On the morning of a General Assembly hearing on three separate bills aimed at addressing the inequalities faced by Rhode Island’s same-sex couples, the RI ACLU released statistics today indicating that the state’s “compromise” civil union statute remains “a complete failure.” During the first three months of 2012, the ACLU reported today, only six couples took advantage of the state’s civil union law, which was enacted last year over the strong protests of the state’s gay and lesbian community.
RI executive director Steven Brown said today: “These latest statistics demonstrate beyond any doubt that the civil union statute is a complete failure. If the General Assembly truly cares about ensuring fairness and equality for Rhode Island’s gay and lesbian couples, it will recognize that the time has come for passage of a marriage bill.” The six licenses issued throughout January, February and March mean that in the first nine months since the law has been in effect, a total of only 52 couples have obtained civil union licenses.

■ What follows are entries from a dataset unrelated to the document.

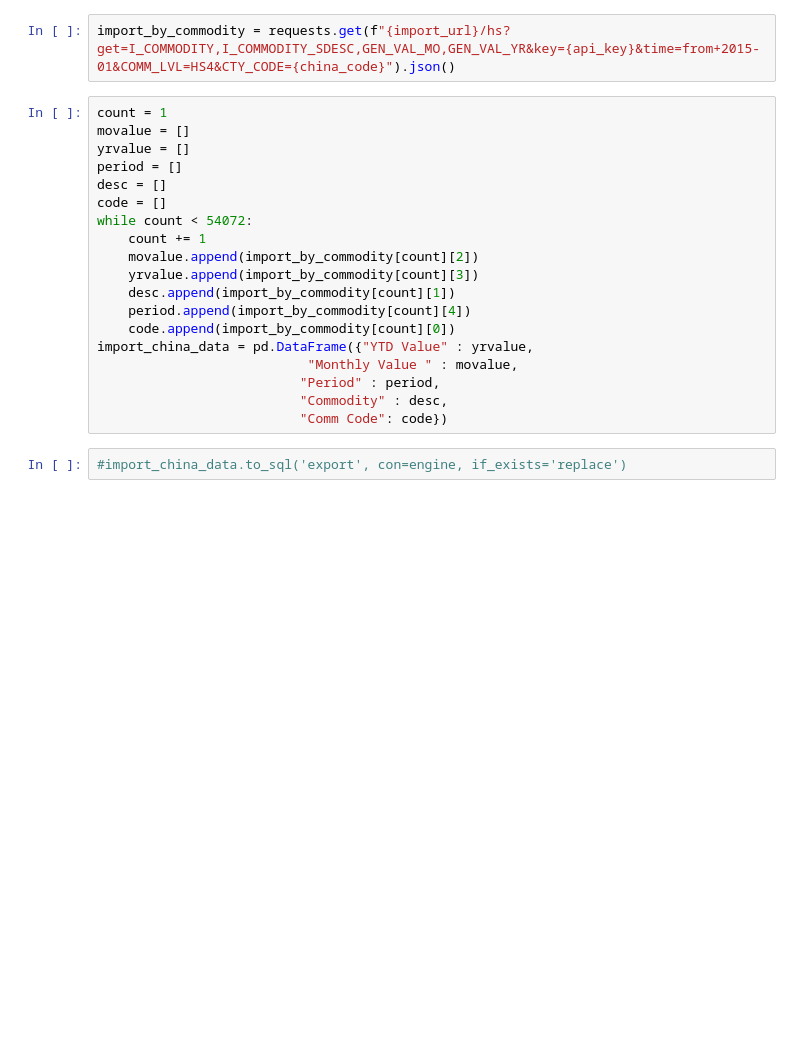
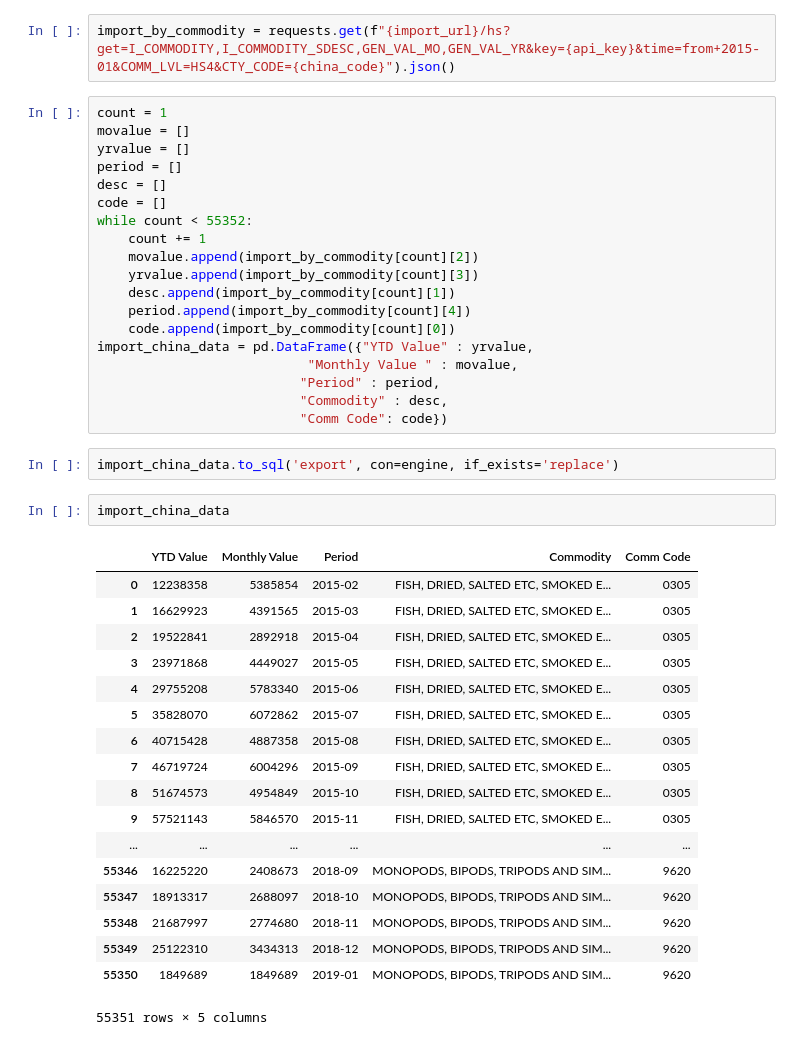
Before and after one commit to Sailendra-Mahapatra/Project2, a Jupyter notebook: Alex's Workbook/workbook.ipynb, the cells around one changed output. Drawn from its saved outputs; the diff is of its cells as text; blank space fills up the shorter version.

```diff
--- a/Alex's Workbook/workbook.ipynb
+++ b/Alex's Workbook/workbook.ipynb
@@ -90,7 +112,7 @@ yrvalue = []
 period = []
 desc = []
 code = []
-while count < 54072:
+while count < 55352:
     count += 1
     movalue.append(import_by_commodity[count][2])
     yrvalue.append(import_by_commodity[count][3])
@@ -103,4 +125,25 @@ import_china_data = pd.DataFrame({"YTD Value" : yrvalue,
                           "Commodity" : desc,
                           "Comm Code": code})
 # %%
-#import_china_data.to_sql('export', con=engine, if_exists='replace')
+import_china_data.to_sql('export', con=engine, if_exists='replace')
+# %%
+import_china_data
+# %% [output]
+|  | YTD Value | Monthly Value | Period | Commodity | Comm Code |
+| 0 | 12238358 | 5385854 | 2015-02 | FISH, DRIED, SALTED ETC, SMOKED E... | 0305 |
+| 1 | 16629923 | 4391565 | 2015-03 | FISH, DRIED, SALTED ETC, SMOKED E... | 0305 |
+| 2 | 19522841 | 2892918 | 2015-04 | FISH, DRIED, SALTED ETC, SMOKED E... | 0305 |
+| 3 | 23971868 | 4449027 | 2015-05 | FISH, DRIED, SALTED ETC, SMOKED E... | 0305 |
+| 4 | 29755208 | 5783340 | 2015-06 | FISH, DRIED, SALTED ETC, SMOKED E... | 0305 |
+| 5 | 35828070 | 6072862 | 2015-07 | FISH, DRIED, SALTED ETC, SMOKED E... | 0305 |
+| 6 | 40715428 | 4887358 | 2015-08 | FISH, DRIED, SALTED ETC, SMOKED E... | 0305 |
+| 7 | 46719724 | 6004296 | 2015-09 | FISH, DRIED, SALTED ETC, SMOKED E... | 0305 |
+| 8 | 51674573 | 4954849 | 2015-10 | FISH, DRIED, SALTED ETC, SMOKED E... | 0305 |
+| 9 | 57521143 | 5846570 | 2015-11 | FISH, DRIED, SALTED ETC, SMOKED E... | 0305 |
+| ... | ... | ... | ... | ... | ... |
+| 55346 | 16225220 | 2408673 | 2018-09 | MONOPODS, BIPODS, TRIPODS AND SIM... | 9620 |
+| 55347 | 18913317 | 2688097 | 2018-10 | MONOPODS, BIPODS, TRIPODS AND SIM... | 9620 |
+| 55348 | 21687997 | 2774680 | 2018-11 | MONOPODS, BIPODS, TRIPODS AND SIM... | 9620 |
+| 55349 | 25122310 | 3434313 | 2018-12 | MONOPODS, BIPODS, TRIPODS AND SIM... | 9620 |
+| 55350 | 1849689 | 1849689 | 2019-01 | MONOPODS, BIPODS, TRIPODS AND SIM... | 9620 |
+55351 rows × 5 columns
```
Also changed, not shown: parts of 7 cells of this notebook, 4 other files.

Last September, the RI ACLU issued a report that examined twelve other states that in recent years had enacted marriage, civil union or domestic partnership legislation for gay and lesbian couples. The report noted that the initial rate of license issuances in those states, adjusting for population, often exceeded Rhode Island’s rate by a factor of tenfold or more. The report cited a number of reasons why Rhode Island’s statute was being shunned by couples, including the presence of an extremely broad “religious” exemption, known as the “Corvese Amendment,” that significantly undercuts the law’s purpose. A bill to remove this provision, allowing religiously affiliated institutions to disregard the validity of a couple’s civil union, is among those being addressed at the hearing, along with a bill to allow legally married same-sex couples to divorce and the marriage equality bill.
The ACLU’s Brown said: “By not taking advantage of the civil union law, Rhode Island’s gay and lesbian couples are sending a very clear message: they want passage of true marriage equality legislation. The only way to provide true equality is to grant same-sex couples access to the same government licensing system that different-sex couples have to protect their families.”
When civil union laws took effect this year in Delaware and Hawaii, states with similar populations to Rhode Island, Hawaii reported the issuance of at least 106 civil union licenses, and Delaware reported more than 85, in the first month alone. Rhode Island’s numbers remain far behind any other state with civil union, marriage or domestic partnership laws.